Former music producer, now-barrister Mark Wilden advises on music royalty dispute
14th March 2022
3PB specialist intellectual barrister Mark Wilden, pictured here, has recently critiqued the key new case of Hebden v Domino Recording Company Ltd  EWHC 74 (IPEC), which concerns royalties for music streaming and downloads and could have a significant effect on the UK music industry.
In the case, recording artist Kieran Hebden (Four Tet) brought a claim against his former record company, Domino, about royalties for streaming and downloads under a 2001 contract. Hebden claimed up to £70,000 and a royalty rate of 50% for digital exploitation. Domino offered to pay £70,000 plus costs, unilaterally withdrew all Four Tet music under its control from digital service providers and said that it would only reinstate them when terms were agreed which would not include a 50% royalty rate.
The Court allowed Hebden to amend his claim to plead that Domino owed a continuing obligation to exploit his records online, even though the release obligation under his 2001 contract appeared to have been fulfilled.
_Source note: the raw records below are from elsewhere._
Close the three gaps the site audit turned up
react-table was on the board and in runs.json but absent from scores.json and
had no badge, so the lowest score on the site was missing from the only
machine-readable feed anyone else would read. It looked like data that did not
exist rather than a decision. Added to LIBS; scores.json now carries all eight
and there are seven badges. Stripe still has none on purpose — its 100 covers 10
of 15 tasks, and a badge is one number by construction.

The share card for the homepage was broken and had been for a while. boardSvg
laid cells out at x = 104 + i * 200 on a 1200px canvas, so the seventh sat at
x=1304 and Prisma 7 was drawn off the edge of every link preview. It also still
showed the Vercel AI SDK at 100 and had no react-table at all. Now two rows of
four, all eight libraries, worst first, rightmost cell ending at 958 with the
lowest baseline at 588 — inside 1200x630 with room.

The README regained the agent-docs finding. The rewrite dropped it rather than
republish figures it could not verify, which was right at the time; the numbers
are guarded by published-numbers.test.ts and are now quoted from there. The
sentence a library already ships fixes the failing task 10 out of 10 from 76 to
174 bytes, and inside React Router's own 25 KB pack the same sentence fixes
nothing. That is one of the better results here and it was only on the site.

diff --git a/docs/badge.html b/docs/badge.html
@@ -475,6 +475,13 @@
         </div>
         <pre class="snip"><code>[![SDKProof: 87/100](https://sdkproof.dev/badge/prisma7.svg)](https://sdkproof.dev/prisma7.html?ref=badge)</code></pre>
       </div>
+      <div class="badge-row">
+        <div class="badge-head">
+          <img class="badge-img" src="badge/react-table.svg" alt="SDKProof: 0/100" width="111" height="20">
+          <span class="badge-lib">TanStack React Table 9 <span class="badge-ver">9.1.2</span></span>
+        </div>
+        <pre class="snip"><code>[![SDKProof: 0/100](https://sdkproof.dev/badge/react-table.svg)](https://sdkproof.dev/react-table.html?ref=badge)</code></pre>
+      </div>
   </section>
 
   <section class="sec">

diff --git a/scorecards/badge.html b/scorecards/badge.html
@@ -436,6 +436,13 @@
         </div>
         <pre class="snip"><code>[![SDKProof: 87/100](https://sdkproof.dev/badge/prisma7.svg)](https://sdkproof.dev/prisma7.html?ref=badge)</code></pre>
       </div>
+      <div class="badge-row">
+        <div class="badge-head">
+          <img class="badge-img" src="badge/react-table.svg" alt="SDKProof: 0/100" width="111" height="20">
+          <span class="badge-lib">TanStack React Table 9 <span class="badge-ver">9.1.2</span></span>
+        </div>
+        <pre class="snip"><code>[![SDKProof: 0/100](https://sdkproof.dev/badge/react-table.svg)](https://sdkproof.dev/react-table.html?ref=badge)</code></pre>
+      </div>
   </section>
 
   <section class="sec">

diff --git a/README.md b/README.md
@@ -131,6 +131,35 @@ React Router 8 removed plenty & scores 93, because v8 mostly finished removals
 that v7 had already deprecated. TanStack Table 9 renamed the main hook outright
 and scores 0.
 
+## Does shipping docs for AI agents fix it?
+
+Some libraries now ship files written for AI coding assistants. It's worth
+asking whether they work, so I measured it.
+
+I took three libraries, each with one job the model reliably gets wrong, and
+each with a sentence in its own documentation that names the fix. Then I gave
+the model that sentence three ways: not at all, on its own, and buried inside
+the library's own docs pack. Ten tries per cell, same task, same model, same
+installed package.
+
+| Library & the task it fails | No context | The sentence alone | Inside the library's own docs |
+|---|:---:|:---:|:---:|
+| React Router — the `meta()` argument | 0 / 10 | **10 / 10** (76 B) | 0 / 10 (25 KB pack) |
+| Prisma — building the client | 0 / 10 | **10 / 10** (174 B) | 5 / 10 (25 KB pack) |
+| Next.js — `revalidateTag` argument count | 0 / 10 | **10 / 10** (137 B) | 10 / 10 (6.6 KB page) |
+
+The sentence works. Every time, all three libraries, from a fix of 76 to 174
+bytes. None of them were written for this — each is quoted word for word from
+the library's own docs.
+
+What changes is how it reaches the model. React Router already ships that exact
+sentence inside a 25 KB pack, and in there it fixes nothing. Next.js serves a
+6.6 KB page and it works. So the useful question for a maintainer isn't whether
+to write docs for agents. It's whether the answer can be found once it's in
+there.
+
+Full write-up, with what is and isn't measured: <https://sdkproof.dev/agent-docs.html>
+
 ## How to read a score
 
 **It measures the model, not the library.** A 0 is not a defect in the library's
Mark Wilden advises that ‘‘The immediate lesson is that royalty disputes in the digital era cannot be resolved simply by unilaterally withdrawing works from the market. Despite Domino’s efforts to resolve the dispute without the court’s intervention, the continuing duty to exploit copyright works digitally may be a genie that will not quickly get back into the bottle.’’
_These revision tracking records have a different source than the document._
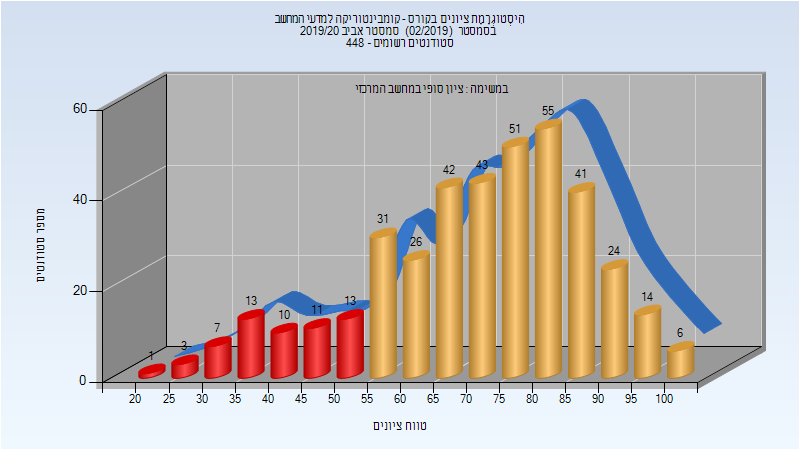
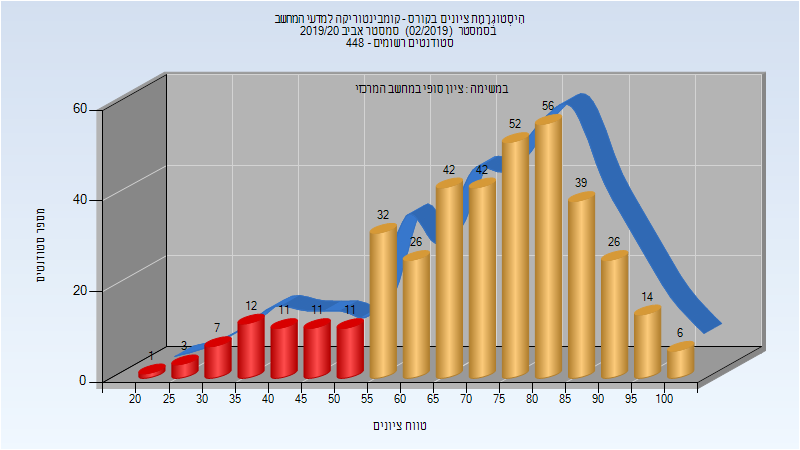
Deploy michael-maltsev/technion-histograms to github.com/michael-maltsev/technion-histograms.git:gh-pages

diff --git a/234124/index.html b/234124/index.html
@@ -188,12 +188,12 @@
 </thead>
 <tbody>
 <tr>
-<td>320</td>
-<td>253/67</td>
-<td>79</td>
-<td>4</td>
+<td>372</td>
+<td>332/40</td>
+<td>89</td>
+<td>17</td>
 <td>100</td>
-<td>70.897</td>
+<td>73.957</td>
 <td>77</td>
 </tr>
 </tbody>

diff --git a/234141/index.html b/234141/index.html
@@ -616,11 +616,11 @@
 <tbody>
 <tr>
 <td>394</td>
-<td>336/58</td>
-<td>85</td>
+<td>338/56</td>
+<td>86</td>
 <td>21</td>
 <td>100</td>
-<td>71.217</td>
+<td>71.332</td>
 <td>74</td>
 </tr>
 </tbody>

diff --git a/234141/README.md b/234141/README.md
@@ -210,7 +210,7 @@
 
 | סטודנטים | עברו/נכשלו | אחוז עוברים | ציון מינימלי | ציון מקסימלי | ממוצע | חציון |
 | ---- | ---- | ---- | ---- | ---- | ---- | ---- |
-| 394 | 336/58 | 85 | 21 | 100 | 71.217 | 74 |
+| 394 | 338/56 | 86 | 21 | 100 | 71.332 | 74 |
 
 ## קיץ 2020
 

diff --git a/234124/README.md b/234124/README.md
@@ -60,5 +60,5 @@
 
 | סטודנטים | עברו/נכשלו | אחוז עוברים | ציון מינימלי | ציון מקסימלי | ממוצע | חציון |
 | ---- | ---- | ---- | ---- | ---- | ---- | ---- |
-| 320 | 253/67 | 79 | 4 | 100 | 70.897 | 77 |
+| 372 | 332/40 | 89 | 17 | 100 | 73.957 | 77 |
Read Mark Wilden’s full analysis of this part of the ongoing music royalty dispute Hebden v Domino Recording Company Ltd.
Mark Wilden is a specialist Intellectual Property barrister and joined 3PB as a Third Six Pupil Barrister after completing his pupillage at a leading Intellectual Property Chambers. Mark has worked on high profile IP matters for clients including Apple, BBC, Ferrari, Google, Microsoft, Next, Peloton and Tesco. He accepts instructions in all aspects of Intellectual Property. He has worked on copyright, trade mark, design, patent and breach of confidence actions in the Chancery Division, IPEC, UKIPO and EUIPO.
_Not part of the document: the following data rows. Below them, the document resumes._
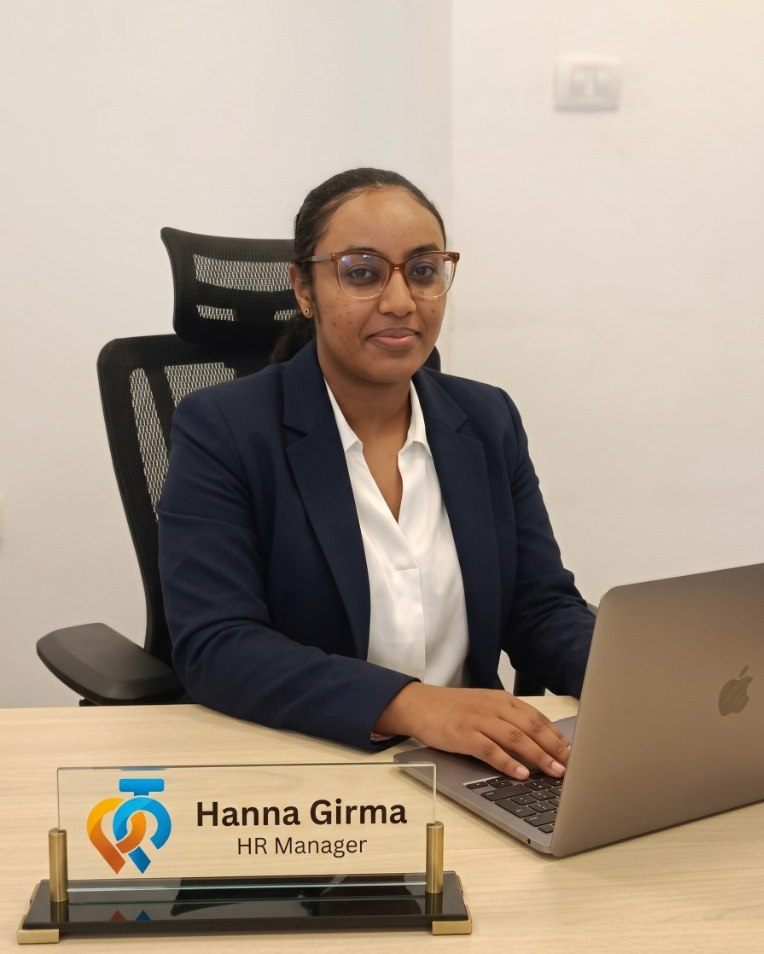
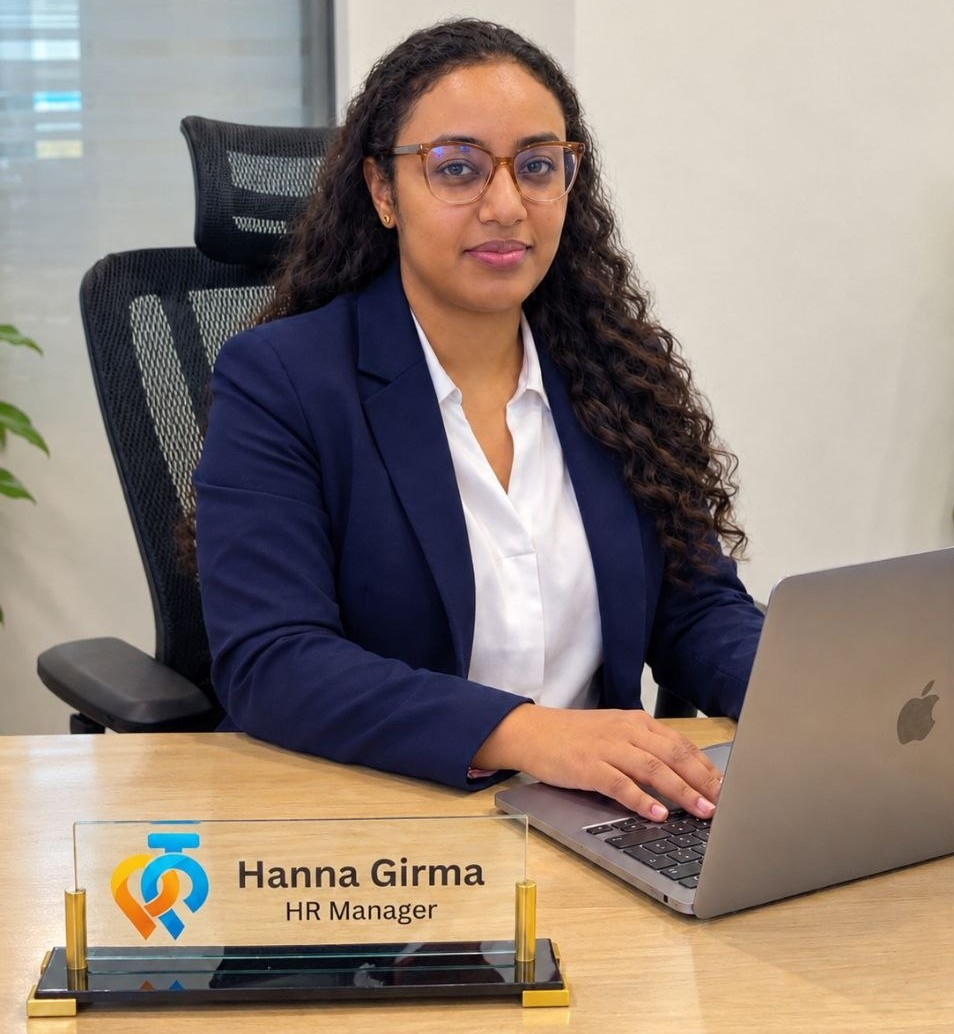
add and mod team info

diff --git a/src/sections/Team.tsx b/src/sections/Team.tsx
@@ -29,6 +29,7 @@ import {
   Calendar,
   Award,
   Maximize2,
+  TrendingUp,
 } from 'lucide-react';
 import { CSR_PHOTOS, CONTACT, WORKFORCE_EVENT } from '../data';
 import { EASE, Reveal, Counter } from '../ui';
@@ -53,6 +54,7 @@ export interface TeamLeader {
   amQuote: string;
   pillars: { en: string; am: string }[];
   deskPhone: string;
+  objectPosition?: string;
 }
 
 const EXTENDED_TEAM: TeamLeader[] = [
@@ -119,6 +121,38 @@ const EXTENDED_TEAM: TeamLeader[] = [
       },
     ],
     deskPhone: CONTACT.phoneClean,
+  },
+  {
+    id: 'fikadu',
+    name: 'Fikadu Kassahun',
+    amName: 'ፍቃዱ ካሳሁን',
+    role: 'Chief Sales and Marketing Officer',
+    amRole: 'ዋና የሽያጭና ማርኬቲንግ ኃላፊ (CSMO)',
+    dept: 'Sales, Marketing & Commercial Growth',
+    amDept: 'የሽያጭ፣ ማርኬቲንግና ንግድ ልማት',
+    category: 'executive',
+    photo: '/images/team-fikadu.jpg',
+    icon: TrendingUp,
+    color: '#0284c7',
+    quote:
+      'Sustainable construction in Ethiopia thrives on genuine partnerships. We connect developers and contractors with certified steel at competitive factory pricing and dependable site delivery.',
+    amQuote:
+      'በኢትዮጵያ አስተማማኝ ግንባታ የሚረጋገጠው በታማኝ አጋርነት ነው። ለኮንትራክተሮችና ገንቢዎች ጥራት ያለው ሬባር በፋብሪካ ቀጥታ ተወዳዳሪ ዋጋ እና በታማኝ አገልግሎት እናቀርባለን።',
+    pillars: [
+      {
+        en: 'Strategic commercial partnerships & large-scale contractor supply agreements',
+        am: 'ለታላላቅ የኮንስትራክሽንና ሪል እስቴት ፕሮጀክቶች ስትራቴጂካዊ የሽያጭ ስምምነቶችን ማመቻቸት',
+      },
+      {
+        en: 'Transparent factory-direct rebar pricing, flexible billing, and instant certified invoicing',
+        am: 'ግልጽ የሆነ የፋብሪካ ቀጥታ ተወዳዳሪ ዋጋ፣ የተመቻቸ የክፍያ ሥርዓትና ሕጋዊ ደረሰኝ ማረጋገጥ',
+      },
+      {
+        en: 'Client-focused distribution coordination linking site engineers directly with central stock',
+        am: 'መሃንዲሶችንና የግንባታ ባለቤቶችን ከዋናው መጋዘን ክምችት ጋር በቀጥታ የሚያገናኝ ቀልጣፋ አገልግሎት',
+      },
+    ],
+    deskPhone: CONTACT.phones[0]?.tel || CONTACT.phoneClean,
   },
   {
     id: 'getahun',
@@ -622,7 +656,7 @@ function InteractiveTeamCard({ leader, index, onSelect }: TiltCardProps) {
             decoding="async"
             width={260}
             height={240}
-            className="h-full w-full object-cover object-top transition-transform duration-500 ease-out group-hover:scale-106"
+            className={`h-full w-full object-cover transition-transform duration-500 ease-out group-hover:scale-106 ${leader.objectPosition || "object-top"}`}
             onError={(e) => {
               (e.currentTarget as HTMLImageElement).src =
                 'https://images.unsplash.com/photo-1507003211169-0a1dd7228f2d?auto=format&fit=crop&w=300&q=80';
@@ -790,7 +824,7 @@ function ExecutiveDossierModal({ leader, onClose, onNext, onPrev }: DossierModal
                 <img
                   src={leader.photo}
                   alt={leader.name}
-                  className="h-full w-full object-cover object-top"
+                  className={`h-full w-full object-cover ${leader.objectPosition || "object-top"}`}
                 />
                 <div className="absolute bottom-2 right-2 rounded-lg bg-panel/90 p-2 shadow-md backdrop-blur-md">
                   <LeaderIcon className="h-5 w-5 text-ember" />
@@ -1059,15 +1093,52 @@ export default function Team() {
         </div>
 
         {/* Clean, Digestible 3D Tilt Cards for Executive & Operational Leaders */}
-        <div className="mt-12 grid gap-5 sm:grid-cols-2 lg:grid-cols-3">
-          {EXTENDED_TEAM.map((m, i) => (
-            <InteractiveTeamCard
-              key={m.id}
-              leader={m}
-              index={i}
-              onSelect={(lead) => setSelectedLeader(lead)}
-            />
-          ))}
+        <div className="mt-12 space-y-12">
+          {/* Executive Leadership Tier (3 Leaders) */}
+          <div>
+            <div className="flex items-center gap-3 mb-6">
+              <span className="font-display text-xs font-bold uppercase tracking-[0.22em] text-ember">
+                {t('Executive Officers & Direction', 'ከፍተኛ የሥራ አመራር ቦርድ')}
+              </span>
+              <span className="h-px flex-1 bg-line" />
+              <span className="font-mono text-[0.68rem] text-mute uppercase tracking-wider hidden sm:inline">
+                {t('C-Suite Board', 'ዋና ሥራ አስፈፃሚዎች')}
+              </span>
+            </div>
+            <div className="grid gap-5 grid-cols-1 md:grid-cols-3">
+              {EXTENDED_TEAM.filter((m) => m.category === 'executive').map((m, i) => (
+                <InteractiveTeamCard
+                  key={m.id}
+                  leader={m}
+                  index={i}
+                  onSelect={(lead) => setSelectedLeader(lead)}
+                />
+              ))}
+            </div>
+          </div>
+
+          {/* Operational & Departmental Leadership Tier (4 Leaders) */}
+          <div>
+            <div className="flex items-center gap-3 mb-6">
+              <span className="font-display text-xs font-bold uppercase tracking-[0.22em] text-mute">
+                {t('Operational & Functional Directorate', 'የክፍል ዳይሬክተሮችና ሥራ አስኪያጆች')}
+              </span>
+              <span className="h-px flex-1 bg-line" />
+              <span className="font-mono text-[0.68rem] text-mute uppercase tracking-wider hidden sm:inline">
+                {t('Operations · Finance · HR · Technology', 'ኦፐሬሽን · ፋይናንስ · የሰው ኃይል · ቴክኖሎጂ')}
+              </span>
+            </div>
+            <div className="grid gap-5 sm:grid-cols-2 lg:grid-cols-4">
+              {EXTENDED_TEAM.filter((m) => m.category !== 'executive').map((m, i) => (
+                <InteractiveTeamCard
+                  key={m.id}
+                  leader={m}
+                  index={i + 3}
+                  onSelect={(lead) => setSelectedLeader(lead)}
+                />
+              ))}
+            </div>
+          </div>
         </div>
 
         {/* Workforce Culture: Workers' Day Grand Overnight Program */}

diff --git a/src/components/CustomerSupportBot.tsx b/src/components/CustomerSupportBot.tsx
@@ -75,6 +75,7 @@ VERIFIED COMPANY INFORMATION:
 2. REAL EXECUTIVE LEADERSHIP & KEY PERSONNEL:
 - Chief Executive Officer (CEO): Tilahun Tamirat (ጥላሁን ታሚራት)
 - General Manager & Founder: Ato Zelalem Alene (አቶ ዘላለም አለነ)
+- Chief Sales and Marketing Officer (CSMO): Fikadu Kassahun (ፍቃዱ ካሳሁን)
 - Operation Director / Supply Chain Director: Getahun Assefa (ጌታሁን አሰፋ)
 - HR Manager: Hanna Girma (ሃና ግርማ)
 - Finance Director / Manager: Hiwot Tilahun (ህይወት ጥላሁን)
@@ -568,6 +569,11 @@ export default function CustomerSupportBot() {
       q.includes('ceo') ||
       q.includes('zelalem') ||
       q.includes('tilahun') ||
+      q.includes('fikadu') ||
+      q.includes('ፍቃዱ') ||
+      q.includes('sales director') ||
+      q.includes('marketing director') ||
+      q.includes('csmo') ||
       q.includes('getahun') ||
       q.includes('hanna') ||
       q.includes('hiwot') ||
@@ -582,8 +588,8 @@ export default function CustomerSupportBot() {
     ) {
       return {
         text: preferAmharic
-          ? 'የኛ ትሬዲንግ ኃ.የተ.የግ.ማ በዋና ሥራ አስፈፃሚ (CEO) ጥላሁን ታሚራት እና በዋና ሥራ አስኪያጅና መሥራች አቶ ዘላለም አለነ ይመራል። የአመራር ቡድኑ አባላት፡ ጌታሁን አሰፋ (ኦፐሬሽን ዳይሬክተር)፣ ሃና ግርማ (የሰው ኃይል ሥራ አስኪያጅ)፣ ህይወት ጥላሁን (የፋይናንስ ዳይሬክተር) እና ሙሉጌታ አወቀ (የመረጃና ኢአርፒ ስርዓት ዳይሬክተር) ናቸው።'
-          : 'Yegna Trading PLC is led by Chief Executive Officer (CEO) Tilahun Tamirat and General Manager & Founder Ato Zelalem Alene, supported by our directors: Getahun Assefa (Operation Director), Hanna Girma (HR Manager), Hiwot Tilahun (Finance Director), and Mulugeta Awoke (IT & ERP Director).',
+          ? 'የኛ ትሬዲንግ ኃ.የተ.የግ.ማ በዋና ሥራ አስፈፃሚ (CEO) ጥላሁን ታሚራት፣ በዋና ሥራ አስኪያጅና መሥራች አቶ ዘላለም አለነ እና በዋና የሽያጭና ማርኬቲንግ ኃላፊ (CSMO) ፍቃዱ ካሳሁን ይመራል። የአመራር ቡድኑ አባላት፡ ጌታሁን አሰፋ (ኦፐሬሽን ዳይሬክተር)፣ ሃና ግርማ (የሰው ኃይል ሥራ አስኪያጅ)፣ ህይወት ጥላሁን (የፋይናንስ ዳይሬክተር) እና ሙሉጌታ አወቀ (የመረጃና ኢአርፒ ስርዓት ዳይሬክተር) ናቸው።'
+          : 'Yegna Trading PLC is led by Chief Executive Officer (CEO) Tilahun Tamirat, General Manager & Founder Ato Zelalem Alene, and Chief Sales and Marketing Officer (CSMO) Fikadu Kassahun, supported by our directors: Getahun Assefa (Operation Director), Hanna Girma (HR Manager), Hiwot Tilahun (Finance Director), and Mulugeta Awoke (IT & ERP Director).',
         actions: [
           {
             label: preferAmharic ? '👥 ሙሉ የአመራር ቡድን' : '👥 View Full Team',

diff --git a/src/data.ts b/src/data.ts
@@ -346,6 +346,12 @@ export const TEAM = [
     photo: '/images/team-zelalem.jpg?v=2',
   },
   {
+    name: 'Fikadu Kassahun',
+    role: 'Chief Sales and Marketing Officer',
+    amRole: 'ዋና የሽያጭና ማርኬቲንግ ኃላፊ',
+    photo: '/images/team-fikadu.jpg',
+  },
+  {
     name: 'Getahun Assefa',
     role: 'Supply Chain Director',
     amRole: 'የአቅርቦት ሰንሰለት ዳይሬክተር',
Mark became a barrister after a successful career as an audio producer, sound engineer and musician. With his extensive background in the music industry, and on high-profile IP matters, Mark is well-placed to advise on any intellectual property dispute involving artists and record companies.